It is a common knee injury, especially in growing adolescents, runners, cyclists and hill-walkers. It also commonly affects people who are new to exercise, especially when they are rapidly increasing their activity levels.
The patella is also known as the knee cap. It lies in a groove at the front of the knee. It slides up and down in this groove as the knee bends and straightens. When there is extra pressure on the knee, for example when we increase our training volumes, increase our speed or go up or down lots of stairs or hills, this puts more pressure the kneecap and surrounding structures and can result in pain. There are a number of causes and therefore a number of treatment options, all backed up by research showing good effect:
- Adapt your training load, be it walking, running or jumping, to a level where your symptoms are manageable (max 2-3/10 on a pain scale), and then very gradually build back up again.
- Specific exercises to improve hip and knee strength (chosen based on your weaknesses and so tthey don’t aggravate your knee pain) are proven to help.
- Orthotics to support the arches of the foot can also alleviate pain. Most people will do fine with a basic enough soft orthotic.
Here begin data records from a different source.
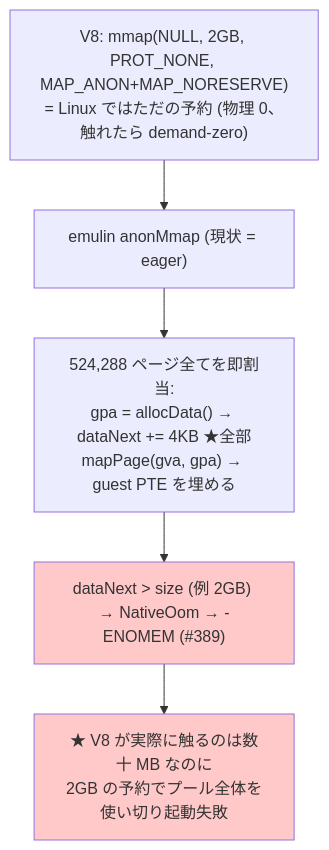
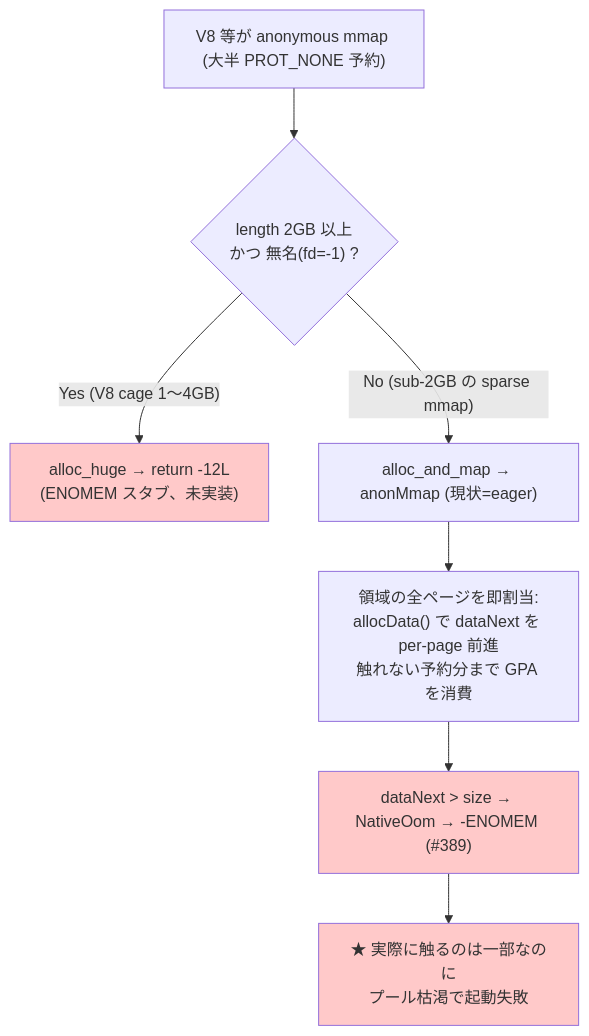
Before and after one commit to kiyoka/Emulin: the second of 6 diagrams in docs/issue392-mmap-demand-paging-design.md, drawn with Mermaid. The commit also changed other lines of this file, not shown here.

First line of the commit message:
issue #392: 設計書を再構成 (TL;DR/用語節新設 + alloc_huge 経路の正確化 + 冗長削減)

````diff
--- a/docs/issue392-mmap-demand-paging-design.md
+++ b/docs/issue392-mmap-demand-paging-design.md
@@ -53,9 +83,12 @@
 ```mermaid
 flowchart TD
-  M["V8: mmap(NULL, 2GB, PROT_NONE, MAP_ANON+MAP_NORESERVE)<br/>= Linux ではただの予約 (物理 0、触れたら demand-zero)"] --> E["emulin anonMmap (現状 = eager)"]
-  E --> L["524,288 ページ全てを即割当:<br/>gpa = allocData() → dataNext += 4KB ★全部<br/>mapPage(gva, gpa) → guest PTE を埋める"]
-  L --> X["dataNext > size (例 2GB) → NativeOom → -ENOMEM (#389)"]
-  X --> R["★ V8 が実際に触るのは数十 MB なのに<br/>2GB の予約でプール全体を使い切り起動失敗"]
+  M["V8 等が anonymous mmap (大半 PROT_NONE 予約)"] --> R0{"length 2GB 以上<br/>かつ 無名(fd=-1) ?"}
+  R0 -->|"Yes (V8 cage 1〜4GB)"| AH["alloc_huge → return -12L<br/>(ENOMEM スタブ、未実装)"]
+  R0 -->|"No (sub-2GB の sparse mmap)"| E["alloc_and_map → anonMmap (現状=eager)"]
+  E --> L["領域の全ページを即割当:<br/>allocData() で dataNext を per-page 前進<br/>触れない予約分まで GPA を消費"]
+  L --> X["dataNext > size → NativeOom → -ENOMEM (#389)"]
+  X --> RR["★ 実際に触るのは一部なのに<br/>プール枯渇で起動失敗"]
+  style AH fill:#ffc9c9
   style X fill:#ffc9c9
-  style R fill:#ffc9c9
+  style RR fill:#ffc9c9
 ```
````
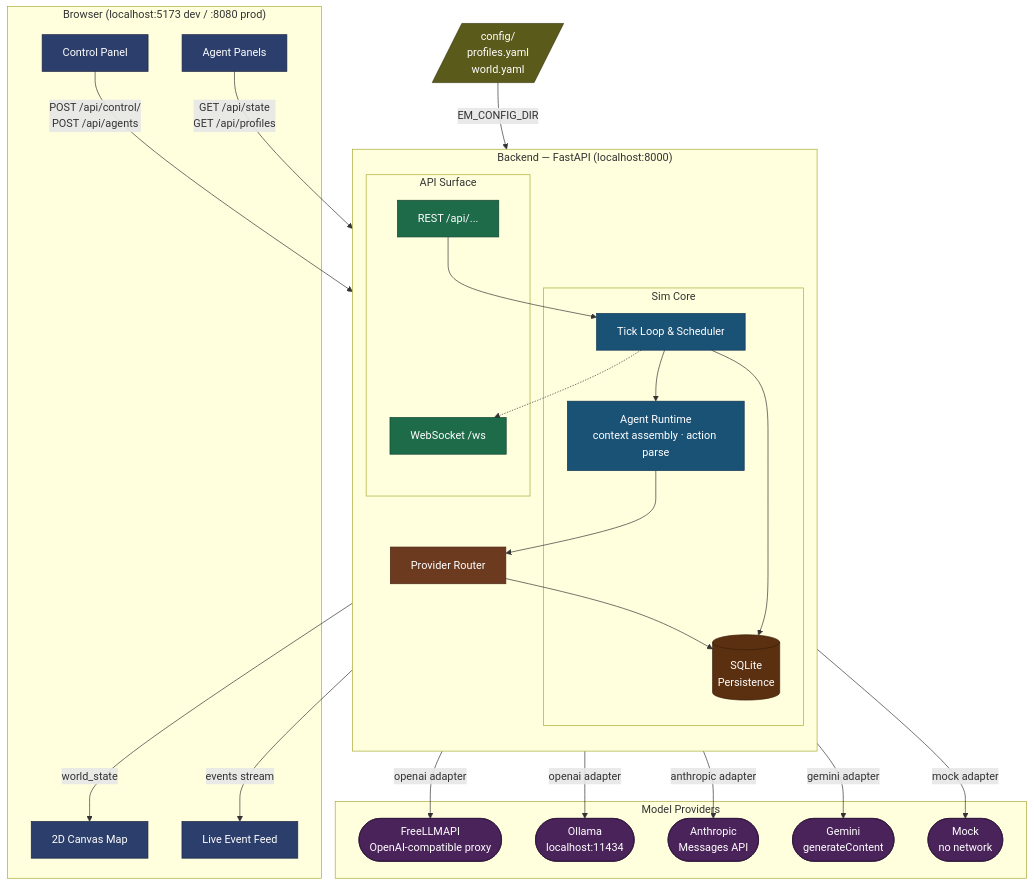
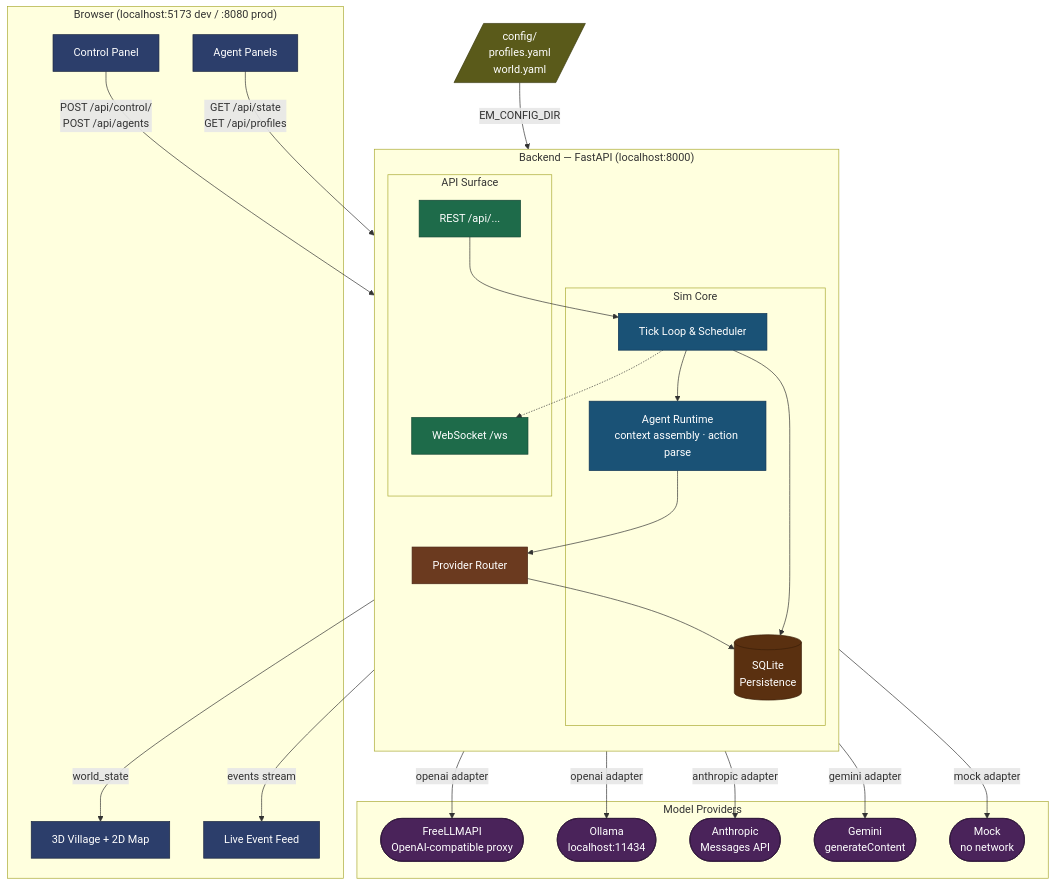
Before and after one commit to ivy00johns/petri-dish-of-madness: the diagram in README.md, drawn with Mermaid. The commit also changed other lines of this file and 14 other files, not shown here.

````diff
--- a/README.md
+++ b/README.md
@@ -11,69 +26,69 @@
 ```mermaid
 flowchart TB
     subgraph browser["Browser (localhost:5173 dev / :8080 prod)"]
-        map[2D Canvas Map]
+        map["3D Village + 2D Map"]
         feed[Live Event Feed]
         panels[Agent Panels]
         controls[Control Panel]
     end
 
     subgraph backend["Backend — FastAPI (localhost:8000)"]
         direction TB
         subgraph core["Sim Core"]
             engine[Tick Loop & Scheduler]
             runtime[Agent Runtime\ncontext assembly · action parse]
             db[(SQLite\nPersistence)]
         end
         subgraph api["API Surface"]
             rest[REST /api/...]
             ws[WebSocket /ws]
         end
         router[Provider Router]
     end
 
     subgraph providers["Model Providers"]
         freellm([FreeLLMAPI\nOpenAI-compatible proxy])
         ollama([Ollama\nlocalhost:11434])
         anthropic([Anthropic\nMessages API])
         gemini([Gemini\ngenerateContent])
         mock([Mock\nno network])
     end
 
     cfg[/"config/\nprofiles.yaml\nworld.yaml"/]
 
     controls -- "POST /api/control/\nPOST /api/agents" --> rest
     panels -- "GET /api/state\nGET /api/profiles" --> rest
     ws -- "events stream" --> feed
     ws -- "world_state" --> map
 
     rest --> engine
     engine --> runtime
     runtime --> router
     router --> db
     engine --> db
     engine -.-> ws
 
     router -- "openai adapter" --> freellm
     router -- "openai adapter" --> ollama
     router -- "anthropic adapter" --> anthropic
     router -- "gemini adapter" --> gemini
     router -- "mock adapter" --> mock
 
     cfg -- "EM_CONFIG_DIR" --> router
 
     classDef ui fill:#2c3e6b,stroke:#1a2540,color:#fff
     classDef core fill:#1a5276,stroke:#0e3352,color:#fff
     classDef apiSurface fill:#1e6b4a,stroke:#114432,color:#fff
     classDef routerNode fill:#6b3a1f,stroke:#4a2515,color:#fff
     classDef provider fill:#4a235a,stroke:#2d1538,color:#fff
     classDef configFile fill:#5a5a1a,stroke:#3a3a10,color:#fff
     classDef dbNode fill:#5a3010,stroke:#3a1e08,color:#fff
 
     class map,feed,panels,controls ui
     class engine,runtime core
     class rest,ws apiSurface
     class router routerNode
     class freellm,ollama,anthropic,gemini,mock provider
     class cfg configFile
     class db dbNode
 ```
````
We stock them in the clinic.
- Treating the pain with things like taping the knee, and massage, dry needling, or foam rolling of the thigh muscles can help in the short term, to get you back into your activity, and then allow you to build from there.
If you want to get a plan in place for your knee pain, you can get in touch at firstname.lastname@example.org, call 0404-49781, or book online at www.eastcoastphysio.ie/booking